▸ EXERCISE PROMPT: Set down the whole listing below exactly, without pictures.

▸ DATA SUPPLIED:
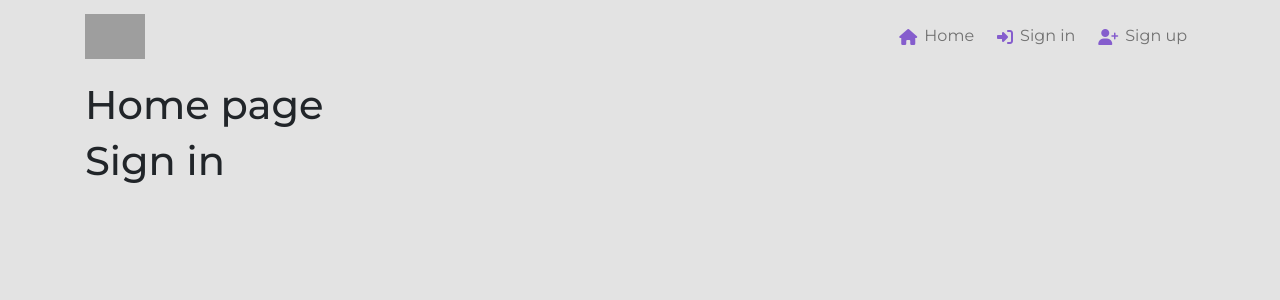
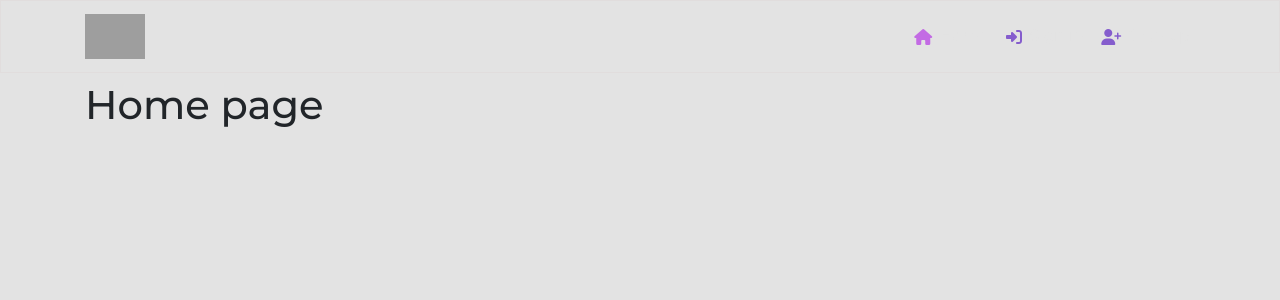
Before and after one commit to Ann-Anahit/pp5-advanced-frontend, a React (Create React App) app: page / in a window 1280 px wide. Shown: the top 300 px of the page. Built offline with nearby package versions, Linux system fonts and the light colour scheme; grey boxes are pictures that could not be loaded.

Commit message:
add a switch to app js create an ind route

```diff
--- a/src/App.js
+++ b/src/App.js
@@ -1,14 +1,19 @@
 import styles from "./App.module.css";
 import NavBar from "./components/NavBar";
 import Container from "react-bootstrap/Container";
+import { Route, Switch } from 'react-router-dom';
 
 function App() {
   return (
     <div className={styles.App}>
       <NavBar />
       <Container className={styles.Main}>
-        <h1>Home page</h1>
-        <h1>Sign in</h1>
+        <Switch>
+          <Route exact path="/" render={() => <h1>Home page</h1>} />
+          <Route exact path="/signin" render={() => <h1>Sign in</h1>} />
+          <Route exact path="/signup" render={() => <h1>Sign up</h1>} />
+          <Route render={() => <p>Page not found!</p>} />
+        </Switch>
       </Container>
     </div>
   );
--- a/src/components/NavBar.js
+++ b/src/components/NavBar.js
@@ -2,26 +2,40 @@
 import { Navbar, Container, Nav } from "react-bootstrap";
 import logo from "../assets/logo.png";
 import styles from "../styles/NavBar.module.css";
+import { NavLink } from "react-router-dom";
 
 const NavBar = () => {
     return (
         <Navbar className={styles.NavBar} expand="md" fixed="top">
             <Container>
-                <Navbar.Brand>
-                    <img src={logo} alt="logo" height="45" />
-                </Navbar.Brand>
+                <NavLink to="/">
+                    <Navbar.Brand>
+                        <img src={logo} alt="logo" height="45" />
+                    </Navbar.Brand>
+                </NavLink>
                 <Navbar.Toggle aria-controls="basic-navbar-nav" />
                 <Navbar.Collapse id="basic-navbar-nav">
                     <Nav className="ml-auto text-left">
-                        <Nav.Link className="nav">
+                        <NavLink
+                            exact
+                            className={styles.NavLink}
+                            activeClassName={styles.Active}
+                            to="/">
                             <i className="fas fa-home"></i>Home
-                        </Nav.Link>
-                        <Nav.Link>
+                        </NavLink>
+                        <NavLink
+                            className={styles.NavLink}
+                            activeClassName={styles.Active}
+                            to="/signin">
                             <i className="fas fa-sign-in-alt"></i>Sign in
-                        </Nav.Link>
-                        <Nav.Link>
+                        </NavLink>
+                        <NavLink
+                            to="/signup"
+                            className={styles.NavLink}
+                            activeClassName={styles.Active}
+                        >
                             <i className="fas fa-user-plus"></i>Sign up
-                        </Nav.Link>
+                        </NavLink>
                     </Nav>
                 </Navbar.Collapse>
             </Container>
--- a/src/index.js
+++ b/src/index.js
@@ -1,14 +1,17 @@
-import React from 'react';
-import ReactDOM from 'react-dom/client';
-import './index.css';
-import App from './App';
-import reportWebVitals from './reportWebVitals';
+import React from "react";
+import ReactDOM from "react-dom";
+import "./index.css";
+import App from "./App";
+import reportWebVitals from "./reportWebVitals";
+import { BrowserRouter as Router } from "react-router-dom";
 
-const root = ReactDOM.createRoot(document.getElementById('root'));
-root.render(
+ReactDOM.render(
   <React.StrictMode>
-    <App />
-  </React.StrictMode>
+    <Router>
+      <App />
+    </Router>
+  </React.StrictMode>,
+  document.getElementById("root")
 );
 
 // If you want to start measuring performance in your app, pass a function
--- a/src/styles/NavBar.module.css
+++ b/src/styles/NavBar.module.css
@@ -1,5 +1,11 @@
 .NavBar {
+    background-color: #e3e3e3;
+    border: 1px solid #e1dddd;
+}
+.NavLink {
+  padding: 5px;
+}
 
-    border: 1px solid #e3e3e3;
-
+.Active i {
+  color: #C36BE4;
 }
```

▸ EXERCISE RESPONSE:
Before and after one commit to Ann-Anahit/pp5-advanced-frontend, a React (Create React App) app: page / in a window 1280 px wide. Shown: the top 300 px of the page. Built offline with nearby package versions, Linux system fonts and the light colour scheme; grey boxes are pictures that could not be loaded.

Commit message:
add a switch to app js create an ind route

```diff
--- a/src/App.js
+++ b/src/App.js
@@ -1,14 +1,19 @@
 import styles from "./App.module.css";
 import NavBar from "./components/NavBar";
 import Container from "react-bootstrap/Container";
+import { Route, Switch } from 'react-router-dom';
 
 function App() {
   return (
     <div className={styles.App}>
       <NavBar />
       <Container className={styles.Main}>
-        <h1>Home page</h1>
-        <h1>Sign in</h1>
+        <Switch>
+          <Route exact path="/" render={() => <h1>Home page</h1>} />
+          <Route exact path="/signin" render={() => <h1>Sign in</h1>} />
+          <Route exact path="/signup" render={() => <h1>Sign up</h1>} />
+          <Route render={() => <p>Page not found!</p>} />
+        </Switch>
       </Container>
     </div>
   );
--- a/src/components/NavBar.js
+++ b/src/components/NavBar.js
@@ -2,26 +2,40 @@
 import { Navbar, Container, Nav } from "react-bootstrap";
 import logo from "../assets/logo.png";
 import styles from "../styles/NavBar.module.css";
+import { NavLink } from "react-router-dom";
 
 const NavBar = () => {
     return (
         <Navbar className={styles.NavBar} expand="md" fixed="top">
             <Container>
-                <Navbar.Brand>
-                    <img src={logo} alt="logo" height="45" />
-                </Navbar.Brand>
+                <NavLink to="/">
+                    <Navbar.Brand>
+                        <img src={logo} alt="logo" height="45" />
+                    </Navbar.Brand>
+                </NavLink>
                 <Navbar.Toggle aria-controls="basic-navbar-nav" />
                 <Navbar.Collapse id="basic-navbar-nav">
                     <Nav className="ml-auto text-left">
-                        <Nav.Link className="nav">
+                        <NavLink
+                            exact
+                            className={styles.NavLink}
+                            activeClassName={styles.Active}
+                            to="/">
                             <i className="fas fa-home"></i>Home
-                        </Nav.Link>
-                        <Nav.Link>
+                        </NavLink>
+                        <NavLink
+                            className={styles.NavLink}
+                            activeClassName={styles.Active}
+                            to="/signin">
                             <i className="fas fa-sign-in-alt"></i>Sign in
-                        </Nav.Link>
-                        <Nav.Link>
+                        </NavLink>
+                        <NavLink
+                            to="/signup"
+                            className={styles.NavLink}
+                            activeClassName={styles.Active}
+                        >
                             <i className="fas fa-user-plus"></i>Sign up
-                        </Nav.Link>
+                        </NavLink>
                     </Nav>
                 </Navbar.Collapse>
             </Container>
--- a/src/index.js
+++ b/src/index.js
@@ -1,14 +1,17 @@
-import React from 'react';
-import ReactDOM from 'react-dom/client';
-import './index.css';
-import App from './App';
-import reportWebVitals from './reportWebVitals';
+import React from "react";
+import ReactDOM from "react-dom";
+import "./index.css";
+import App from "./App";
+import reportWebVitals from "./reportWebVitals";
+import { BrowserRouter as Router } from "react-router-dom";
 
-const root = ReactDOM.createRoot(document.getElementById('root'));
-root.render(
+ReactDOM.render(
   <React.StrictMode>
-    <App />
-  </React.StrictMode>
+    <Router>
+      <App />
+    </Router>
+  </React.StrictMode>,
+  document.getElementById("root")
 );
 
 // If you want to start measuring performance in your app, pass a function
--- a/src/styles/NavBar.module.css
+++ b/src/styles/NavBar.module.css
@@ -1,5 +1,11 @@
 .NavBar {
+    background-color: #e3e3e3;
+    border: 1px solid #e1dddd;
+}
+.NavLink {
+  padding: 5px;
+}
 
-    border: 1px solid #e3e3e3;
-
+.Active i {
+  color: #C36BE4;
 }
```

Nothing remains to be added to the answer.